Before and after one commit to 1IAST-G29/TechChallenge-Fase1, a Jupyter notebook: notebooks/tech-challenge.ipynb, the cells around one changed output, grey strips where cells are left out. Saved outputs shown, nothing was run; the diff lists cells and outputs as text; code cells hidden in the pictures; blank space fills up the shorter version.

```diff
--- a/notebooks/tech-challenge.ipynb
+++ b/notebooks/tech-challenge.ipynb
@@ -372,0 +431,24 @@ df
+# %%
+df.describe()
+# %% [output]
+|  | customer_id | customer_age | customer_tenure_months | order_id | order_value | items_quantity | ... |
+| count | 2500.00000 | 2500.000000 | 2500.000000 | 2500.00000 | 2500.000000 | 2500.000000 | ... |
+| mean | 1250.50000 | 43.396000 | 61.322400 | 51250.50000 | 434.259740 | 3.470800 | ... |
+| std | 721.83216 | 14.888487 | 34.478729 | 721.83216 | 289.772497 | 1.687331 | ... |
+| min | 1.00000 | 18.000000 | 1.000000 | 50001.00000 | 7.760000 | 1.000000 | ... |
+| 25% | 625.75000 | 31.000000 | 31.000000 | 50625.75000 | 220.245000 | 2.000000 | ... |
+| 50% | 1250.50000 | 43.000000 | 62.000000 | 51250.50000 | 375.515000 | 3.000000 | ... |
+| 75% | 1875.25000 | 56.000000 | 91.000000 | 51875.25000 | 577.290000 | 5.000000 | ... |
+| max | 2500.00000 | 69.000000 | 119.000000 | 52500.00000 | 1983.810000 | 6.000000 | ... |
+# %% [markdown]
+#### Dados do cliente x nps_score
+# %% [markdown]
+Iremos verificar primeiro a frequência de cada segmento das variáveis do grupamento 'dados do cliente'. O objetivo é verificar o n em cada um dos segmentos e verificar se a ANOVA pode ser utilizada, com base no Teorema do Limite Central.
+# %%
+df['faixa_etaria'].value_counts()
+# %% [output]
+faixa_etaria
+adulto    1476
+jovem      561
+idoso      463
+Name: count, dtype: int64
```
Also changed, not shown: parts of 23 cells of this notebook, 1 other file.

--

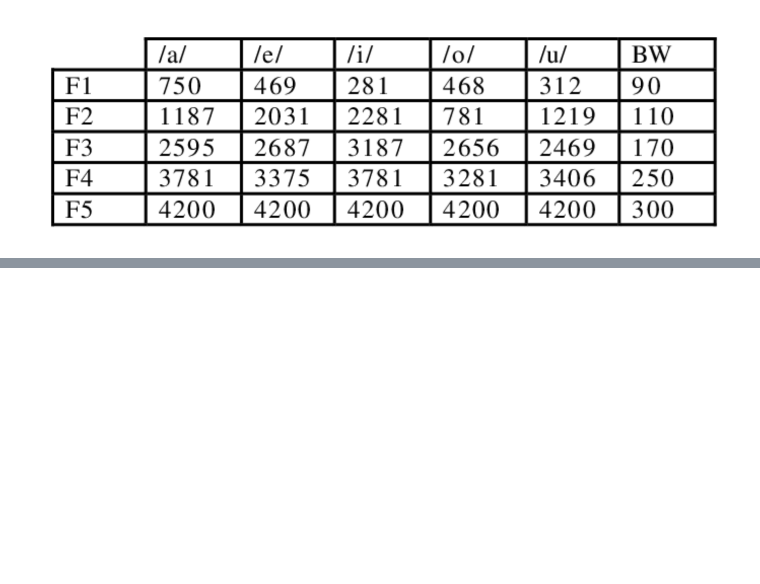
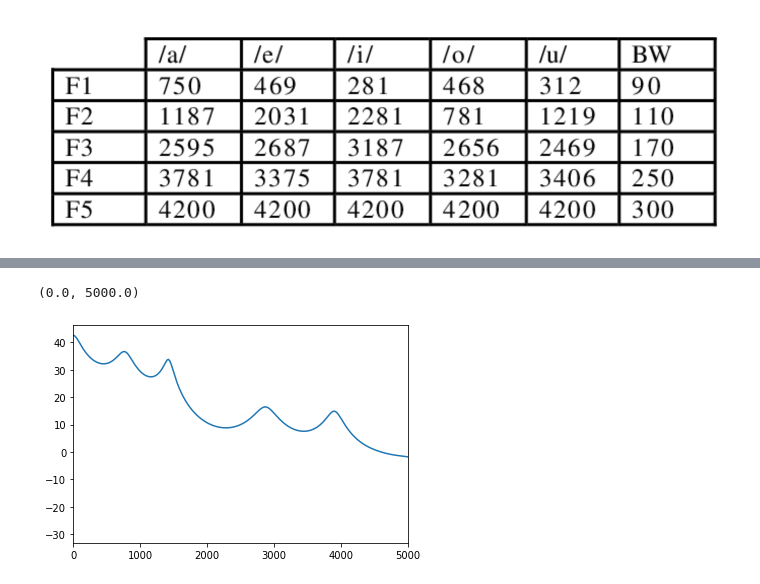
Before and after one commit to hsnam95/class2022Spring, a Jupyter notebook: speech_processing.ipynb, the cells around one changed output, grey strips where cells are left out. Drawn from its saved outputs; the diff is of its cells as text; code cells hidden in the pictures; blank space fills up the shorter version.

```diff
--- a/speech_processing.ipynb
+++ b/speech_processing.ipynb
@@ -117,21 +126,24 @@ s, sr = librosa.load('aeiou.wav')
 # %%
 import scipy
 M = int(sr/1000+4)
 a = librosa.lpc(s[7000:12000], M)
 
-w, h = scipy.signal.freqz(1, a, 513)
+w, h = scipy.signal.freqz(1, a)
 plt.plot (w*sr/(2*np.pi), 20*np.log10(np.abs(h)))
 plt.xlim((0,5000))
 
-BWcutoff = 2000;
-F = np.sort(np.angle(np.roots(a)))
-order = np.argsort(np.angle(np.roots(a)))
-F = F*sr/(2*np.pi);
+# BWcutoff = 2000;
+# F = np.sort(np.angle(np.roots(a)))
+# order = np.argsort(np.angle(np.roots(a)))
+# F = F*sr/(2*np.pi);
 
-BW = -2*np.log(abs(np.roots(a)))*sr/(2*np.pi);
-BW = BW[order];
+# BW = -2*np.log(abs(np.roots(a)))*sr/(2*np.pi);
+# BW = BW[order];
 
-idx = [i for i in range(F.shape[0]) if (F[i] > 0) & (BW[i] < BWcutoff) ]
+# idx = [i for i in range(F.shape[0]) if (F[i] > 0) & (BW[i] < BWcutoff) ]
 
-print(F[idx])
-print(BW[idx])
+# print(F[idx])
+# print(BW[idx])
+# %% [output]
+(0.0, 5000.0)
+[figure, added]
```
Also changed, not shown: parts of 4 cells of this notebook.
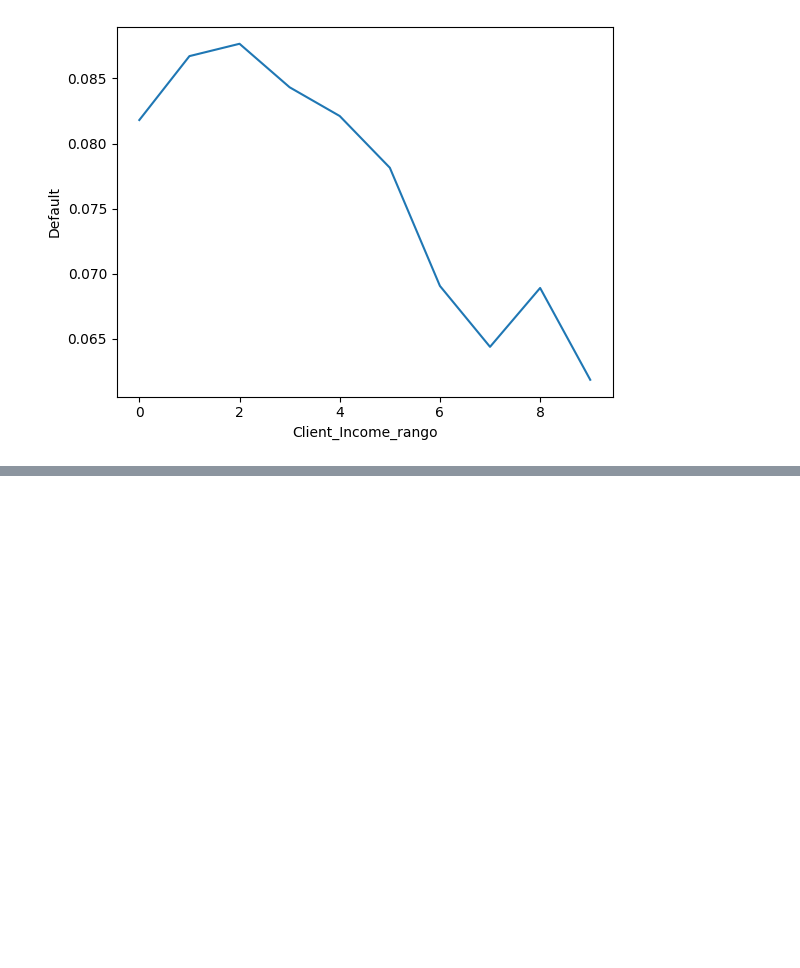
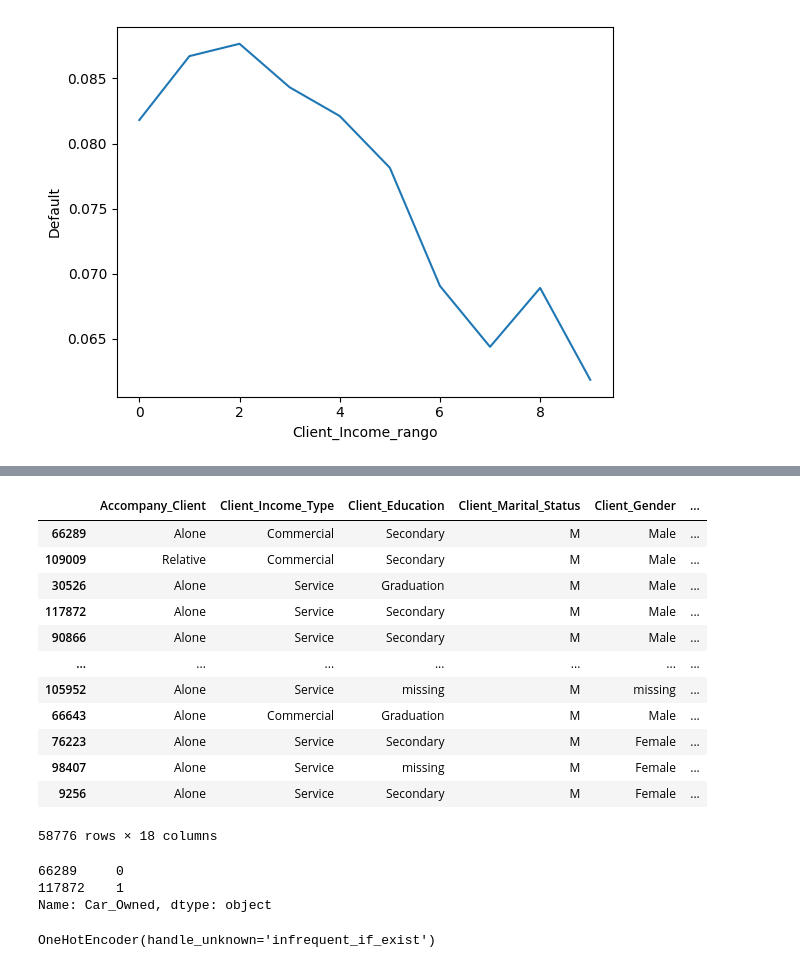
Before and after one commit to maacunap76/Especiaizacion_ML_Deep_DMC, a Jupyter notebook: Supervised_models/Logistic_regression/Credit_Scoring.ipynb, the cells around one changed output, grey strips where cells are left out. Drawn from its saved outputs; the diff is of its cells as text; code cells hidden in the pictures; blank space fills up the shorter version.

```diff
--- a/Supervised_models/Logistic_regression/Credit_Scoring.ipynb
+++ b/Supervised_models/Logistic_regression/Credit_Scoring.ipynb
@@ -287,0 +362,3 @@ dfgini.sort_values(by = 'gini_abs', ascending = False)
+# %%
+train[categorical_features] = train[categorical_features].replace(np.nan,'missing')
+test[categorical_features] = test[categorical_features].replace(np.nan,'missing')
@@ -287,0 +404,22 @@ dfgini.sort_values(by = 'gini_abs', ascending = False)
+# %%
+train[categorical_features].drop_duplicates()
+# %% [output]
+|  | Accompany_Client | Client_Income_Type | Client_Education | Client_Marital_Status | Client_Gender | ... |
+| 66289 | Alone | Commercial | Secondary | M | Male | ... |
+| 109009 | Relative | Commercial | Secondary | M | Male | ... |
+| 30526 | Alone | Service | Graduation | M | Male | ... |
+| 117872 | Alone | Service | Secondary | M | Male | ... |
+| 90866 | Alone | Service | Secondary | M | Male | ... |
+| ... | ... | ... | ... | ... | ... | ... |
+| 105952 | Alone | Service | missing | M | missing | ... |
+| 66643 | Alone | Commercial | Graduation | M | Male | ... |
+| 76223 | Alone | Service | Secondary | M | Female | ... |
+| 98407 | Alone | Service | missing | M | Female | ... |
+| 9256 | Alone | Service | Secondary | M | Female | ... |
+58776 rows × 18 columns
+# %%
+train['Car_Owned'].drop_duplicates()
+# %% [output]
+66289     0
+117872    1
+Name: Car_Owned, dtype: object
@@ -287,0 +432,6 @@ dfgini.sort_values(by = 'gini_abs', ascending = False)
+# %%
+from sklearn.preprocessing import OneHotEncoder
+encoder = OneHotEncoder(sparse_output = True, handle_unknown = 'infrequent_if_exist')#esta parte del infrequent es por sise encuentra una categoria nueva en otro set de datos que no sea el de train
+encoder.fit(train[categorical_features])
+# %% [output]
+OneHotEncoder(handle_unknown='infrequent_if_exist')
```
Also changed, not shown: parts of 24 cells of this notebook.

---

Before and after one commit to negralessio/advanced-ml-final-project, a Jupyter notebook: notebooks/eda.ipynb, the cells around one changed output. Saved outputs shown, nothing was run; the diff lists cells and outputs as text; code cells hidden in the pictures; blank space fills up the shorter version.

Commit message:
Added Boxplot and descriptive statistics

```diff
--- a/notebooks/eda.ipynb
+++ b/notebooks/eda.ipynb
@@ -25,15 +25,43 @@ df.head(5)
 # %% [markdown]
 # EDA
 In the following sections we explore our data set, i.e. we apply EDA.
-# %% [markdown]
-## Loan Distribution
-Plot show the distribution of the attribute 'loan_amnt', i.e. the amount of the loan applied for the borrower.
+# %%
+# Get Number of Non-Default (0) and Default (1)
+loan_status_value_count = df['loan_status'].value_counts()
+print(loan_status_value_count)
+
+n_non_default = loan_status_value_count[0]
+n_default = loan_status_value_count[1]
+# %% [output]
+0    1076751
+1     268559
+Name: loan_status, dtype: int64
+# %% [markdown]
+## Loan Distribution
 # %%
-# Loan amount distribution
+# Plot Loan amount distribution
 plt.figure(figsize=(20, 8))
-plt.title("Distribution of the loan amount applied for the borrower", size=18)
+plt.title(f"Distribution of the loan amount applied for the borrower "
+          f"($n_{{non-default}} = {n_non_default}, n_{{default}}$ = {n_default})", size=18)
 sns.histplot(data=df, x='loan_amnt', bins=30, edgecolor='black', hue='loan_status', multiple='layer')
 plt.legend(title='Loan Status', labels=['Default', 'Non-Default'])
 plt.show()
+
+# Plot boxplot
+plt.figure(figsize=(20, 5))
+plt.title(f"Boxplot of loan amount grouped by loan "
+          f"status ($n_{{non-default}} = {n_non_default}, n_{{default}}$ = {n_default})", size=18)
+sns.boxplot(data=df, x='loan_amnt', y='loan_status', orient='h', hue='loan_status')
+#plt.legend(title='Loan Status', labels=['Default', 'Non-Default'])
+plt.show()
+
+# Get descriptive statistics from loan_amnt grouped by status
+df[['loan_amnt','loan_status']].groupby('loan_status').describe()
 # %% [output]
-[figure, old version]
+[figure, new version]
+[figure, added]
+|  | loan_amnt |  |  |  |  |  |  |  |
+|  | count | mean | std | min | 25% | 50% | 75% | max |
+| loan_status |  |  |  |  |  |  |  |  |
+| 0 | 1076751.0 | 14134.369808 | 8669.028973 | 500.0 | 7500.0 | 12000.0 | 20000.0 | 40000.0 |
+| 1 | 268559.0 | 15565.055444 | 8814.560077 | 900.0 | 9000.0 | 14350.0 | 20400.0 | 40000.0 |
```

Work to complete:
Only a number belongs in the answer: the number of lines in the preceding data that hold "Graduation".

Reply:
2